The driving mechanics are a vast improvement from the first game and no longer feel like a never ending chore. The vintage, and rather cool looking, cars handle much better and are noticeably faster (as they should be 20 years on). The police are no longer a total buzz kill and will let you go for small things like running a red light. They’re still furious about you zooming past way over the speed limit or running over oblivious pedestrians, though. If that happens, you can evade them, pay a fine, bribe them or resist arrest screaming “I’m innocent I tell ya!” at your TV screen.
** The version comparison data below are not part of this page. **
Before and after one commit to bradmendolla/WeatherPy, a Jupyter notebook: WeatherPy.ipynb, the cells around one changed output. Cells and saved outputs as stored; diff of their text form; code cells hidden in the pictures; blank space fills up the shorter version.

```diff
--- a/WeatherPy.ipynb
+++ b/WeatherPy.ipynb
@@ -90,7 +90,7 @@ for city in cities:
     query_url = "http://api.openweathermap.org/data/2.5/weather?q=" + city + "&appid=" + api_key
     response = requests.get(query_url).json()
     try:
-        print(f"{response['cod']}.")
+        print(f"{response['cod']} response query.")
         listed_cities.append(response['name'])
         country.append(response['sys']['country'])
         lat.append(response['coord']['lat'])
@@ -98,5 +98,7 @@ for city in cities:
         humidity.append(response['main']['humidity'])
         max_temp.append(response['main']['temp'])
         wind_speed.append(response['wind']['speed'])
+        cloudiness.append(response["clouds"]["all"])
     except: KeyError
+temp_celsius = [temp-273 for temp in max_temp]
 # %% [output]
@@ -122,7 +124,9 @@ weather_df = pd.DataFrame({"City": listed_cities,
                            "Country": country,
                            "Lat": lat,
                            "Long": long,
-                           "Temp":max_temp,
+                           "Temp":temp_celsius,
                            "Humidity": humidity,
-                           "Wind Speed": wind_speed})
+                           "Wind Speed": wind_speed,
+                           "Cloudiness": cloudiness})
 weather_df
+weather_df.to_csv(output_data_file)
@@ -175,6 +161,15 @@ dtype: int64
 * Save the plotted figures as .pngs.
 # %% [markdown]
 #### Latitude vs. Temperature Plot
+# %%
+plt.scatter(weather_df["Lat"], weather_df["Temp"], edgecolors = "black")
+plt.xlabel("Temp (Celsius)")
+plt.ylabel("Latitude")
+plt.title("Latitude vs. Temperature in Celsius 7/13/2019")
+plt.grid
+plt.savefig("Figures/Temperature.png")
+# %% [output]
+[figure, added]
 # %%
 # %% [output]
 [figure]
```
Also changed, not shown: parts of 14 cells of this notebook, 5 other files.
More serious crimes will result in roadblocks and rather persistent cops, but you can easily fool them with a change of clothes or a new set of wheels. A speed limiter can be turned on or off at anytime, allowing you to remain within the road laws and avoid having to deal with the rozzers.
Mafia II ReviewAre we all firing blanks or is someone actually going to be shot?
I played Mafia II on PS3 and quickly compared it to 40 minutes of the Xbox 360 version. Most criticism of the visual inconsistencies between the two versions is greatly unfounded. Yes, the PS3 version is missing some grass and a little bit of blood, but really, that’s it. There are a couple of rough edges but most of the differences are negligible and didn’t make me regret electing to play on the console with the free, exclusive DLC. The Betrayal of Jimmy extends the gameplay and is a great little bonus for PS3 owners; after all, we can hardly argue with free bonus content.
The primary characters are fantastic in both gameplay and cut-scenes. They’re detailed right down to the last stitch on their stylish suits and besides some minor lip syncing issues, are very well rendered. Empire Bay is brought to life in a believable and atmospheric style that recreates a city inspired by 1940’s and 50’s New York City. The fashion, the people, the places and the music are all reminisced of the time. The environments are good without being mind-blowing and are generally diverse enough to develop the sense of driving around a large city – even if you never really explore it.
Mafia II ReviewMafia Rule #1: Be cool.
The soundtrack is great, for the first couple of hours, if you’re a fan of 50’s music. However, it does start to become repetitive and limited long before you’ve finished the game. In this day and age you could always play your own music, but that’d be a shame considering how important the soundtrack is to developing the atmosphere of Empire Bay. The voice acting is amazing and can hardly be faulted. The characters deliver genuine emotion through dialogue and have contrasting accents from American to Italian and something in between.